View more on these topics

Ruffer Investment Management – CF Ruffer Pacific Fund

Type:
Oeic

Aim:
Growth by investing in equities and bonds in the Asia Pacific region

Minimum investment:
Lump sum £1,000

Investment split:
34% cash, 16% basic materials, 12% non-cyclical consumer goods, 11% financial,9% cyclical consumer goods, 5% communications, 4% industrial, 3% utilities, 2% energy, 2% government, 2% other

Isa link: Yes

Pep transfers: Yes

Charges:
Initial 5%,
annual 1.5%

Commission:
Initial 3%,
renewal 0.5%

Tel: 020 7529 7936

Recommended

Final Menu rules due second half of year

The FSA plans to publish its final rules in the second half of the year, when it will unveil its policy statement giving feedback on the consultation. The consultation finishes on June 1, after which the FSA will review the responses and amend its draft rules accordingly. As the Menu is key part of the […]

Baggers win the battle

Carpetbaggers won a famous victory at Nationwide last Wednesday night, but mutual watchers need not fret – it was all in a good cause. The scene was a Nationwide quiz night for the press held at Madame Tussauds, where the winners were a team from The Independent called The Malevolent Carpetbaggers. The Diary hears that […]

Invesco funds make up 12% of Cofunds assets

Invesco Perpetual funds account for more than 12 per cent of Cofunds&#39 £2bn of assets under management, with the group&#39s high-income fund responsible for 3.5 per cent. Invesco leads the field with 12.4 per cent of assets, with Jupiter on 9.7 per cent, Artemis 7.9 per cent and New Star 6.8 per cent. Fidelity, which […]

Correspondent&#39s week

Life, some wit once said, is God&#39s way of laughing at our plans. So, having registered with the Almighty&#39s database that I never wanted to work on a newspaper relaunch again, I have effectively been through three since I joined The Independent less than three years ago. The latest, a compact version of the Save […]

taxes

Out from the long grass? An IT and NI merger

Those with a long memory will recall that at the start of the last parliamentary term George Osborne announced his intention to merge income tax (IT) and national insurance (NI).  Headline grabbing as the initiative was, the reality of the complexities, challenges and costs of such a move resulted in this idea being kicked into the political long grass.

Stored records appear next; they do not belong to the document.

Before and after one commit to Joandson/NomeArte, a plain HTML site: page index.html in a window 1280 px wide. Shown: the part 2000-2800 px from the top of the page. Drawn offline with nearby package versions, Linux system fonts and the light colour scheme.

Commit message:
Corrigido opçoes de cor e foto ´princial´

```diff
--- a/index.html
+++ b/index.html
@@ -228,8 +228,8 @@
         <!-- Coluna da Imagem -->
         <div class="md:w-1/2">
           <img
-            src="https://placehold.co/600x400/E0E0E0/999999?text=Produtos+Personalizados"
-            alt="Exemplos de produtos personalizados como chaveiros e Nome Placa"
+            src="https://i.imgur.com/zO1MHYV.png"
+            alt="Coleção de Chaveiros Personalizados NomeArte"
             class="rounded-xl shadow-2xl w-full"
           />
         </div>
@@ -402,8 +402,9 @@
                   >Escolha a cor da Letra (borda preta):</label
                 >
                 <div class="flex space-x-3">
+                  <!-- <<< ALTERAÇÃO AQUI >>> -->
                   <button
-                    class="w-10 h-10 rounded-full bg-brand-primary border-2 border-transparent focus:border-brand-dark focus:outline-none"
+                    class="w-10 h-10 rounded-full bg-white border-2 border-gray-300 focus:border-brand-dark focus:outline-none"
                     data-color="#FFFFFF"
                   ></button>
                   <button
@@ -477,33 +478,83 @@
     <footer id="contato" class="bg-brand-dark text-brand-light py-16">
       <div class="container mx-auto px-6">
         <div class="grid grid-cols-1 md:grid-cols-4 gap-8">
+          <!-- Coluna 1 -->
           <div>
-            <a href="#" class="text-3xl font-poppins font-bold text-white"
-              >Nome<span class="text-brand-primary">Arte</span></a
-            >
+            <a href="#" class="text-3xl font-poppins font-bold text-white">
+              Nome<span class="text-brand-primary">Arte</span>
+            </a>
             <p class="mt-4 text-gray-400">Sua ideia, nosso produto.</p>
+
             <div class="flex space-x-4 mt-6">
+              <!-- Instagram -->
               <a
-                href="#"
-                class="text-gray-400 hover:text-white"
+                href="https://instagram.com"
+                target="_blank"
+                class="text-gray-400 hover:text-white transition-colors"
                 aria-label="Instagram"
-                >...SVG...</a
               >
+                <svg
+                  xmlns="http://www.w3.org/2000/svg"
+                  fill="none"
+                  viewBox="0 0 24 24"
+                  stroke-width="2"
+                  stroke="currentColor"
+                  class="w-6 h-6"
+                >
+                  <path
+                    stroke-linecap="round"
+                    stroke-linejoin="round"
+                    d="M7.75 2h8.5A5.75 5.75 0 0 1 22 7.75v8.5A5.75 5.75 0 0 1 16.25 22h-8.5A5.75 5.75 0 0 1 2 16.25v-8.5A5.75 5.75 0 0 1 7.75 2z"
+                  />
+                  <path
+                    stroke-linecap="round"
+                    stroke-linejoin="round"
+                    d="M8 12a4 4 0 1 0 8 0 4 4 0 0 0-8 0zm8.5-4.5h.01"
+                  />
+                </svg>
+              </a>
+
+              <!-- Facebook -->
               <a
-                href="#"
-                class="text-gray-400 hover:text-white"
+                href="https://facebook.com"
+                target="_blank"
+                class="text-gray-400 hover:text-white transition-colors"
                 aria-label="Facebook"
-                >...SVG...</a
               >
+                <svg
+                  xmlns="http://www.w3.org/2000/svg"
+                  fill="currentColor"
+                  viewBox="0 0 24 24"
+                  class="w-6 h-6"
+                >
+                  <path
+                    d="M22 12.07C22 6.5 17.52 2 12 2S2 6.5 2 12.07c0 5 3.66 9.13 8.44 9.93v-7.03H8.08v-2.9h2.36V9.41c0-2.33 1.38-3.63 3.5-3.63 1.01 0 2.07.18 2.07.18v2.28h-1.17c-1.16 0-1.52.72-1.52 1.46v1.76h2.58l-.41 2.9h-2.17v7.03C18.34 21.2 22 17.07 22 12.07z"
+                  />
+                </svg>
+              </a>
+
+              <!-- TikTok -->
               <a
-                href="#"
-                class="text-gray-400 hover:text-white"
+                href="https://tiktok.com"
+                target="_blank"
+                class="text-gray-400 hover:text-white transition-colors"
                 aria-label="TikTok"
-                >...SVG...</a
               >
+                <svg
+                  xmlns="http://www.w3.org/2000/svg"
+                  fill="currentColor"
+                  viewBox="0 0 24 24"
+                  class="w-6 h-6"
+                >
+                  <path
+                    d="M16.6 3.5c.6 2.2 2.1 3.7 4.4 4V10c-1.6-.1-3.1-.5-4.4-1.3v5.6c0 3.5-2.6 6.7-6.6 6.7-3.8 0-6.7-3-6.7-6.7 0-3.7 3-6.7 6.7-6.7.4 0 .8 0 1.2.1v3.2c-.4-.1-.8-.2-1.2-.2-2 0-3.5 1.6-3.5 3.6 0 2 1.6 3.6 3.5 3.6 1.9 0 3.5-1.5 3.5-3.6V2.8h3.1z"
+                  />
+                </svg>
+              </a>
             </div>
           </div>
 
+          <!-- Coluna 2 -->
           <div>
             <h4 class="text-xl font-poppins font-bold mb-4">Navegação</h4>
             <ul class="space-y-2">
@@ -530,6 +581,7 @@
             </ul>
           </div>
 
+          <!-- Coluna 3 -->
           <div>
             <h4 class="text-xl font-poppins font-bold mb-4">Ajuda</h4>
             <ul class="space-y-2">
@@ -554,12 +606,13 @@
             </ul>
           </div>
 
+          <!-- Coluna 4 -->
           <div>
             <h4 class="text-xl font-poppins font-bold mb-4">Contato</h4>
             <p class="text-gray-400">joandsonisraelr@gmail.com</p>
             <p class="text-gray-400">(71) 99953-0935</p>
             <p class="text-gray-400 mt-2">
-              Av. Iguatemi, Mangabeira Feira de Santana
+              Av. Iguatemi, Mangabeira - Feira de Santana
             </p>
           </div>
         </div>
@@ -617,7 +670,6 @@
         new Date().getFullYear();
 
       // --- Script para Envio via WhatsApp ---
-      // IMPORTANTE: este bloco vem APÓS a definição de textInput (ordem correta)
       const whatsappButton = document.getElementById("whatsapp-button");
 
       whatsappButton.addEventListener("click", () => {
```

Newsletter

News and expert analysis straight to your inbox

Sign up

Comments

    Leave a comment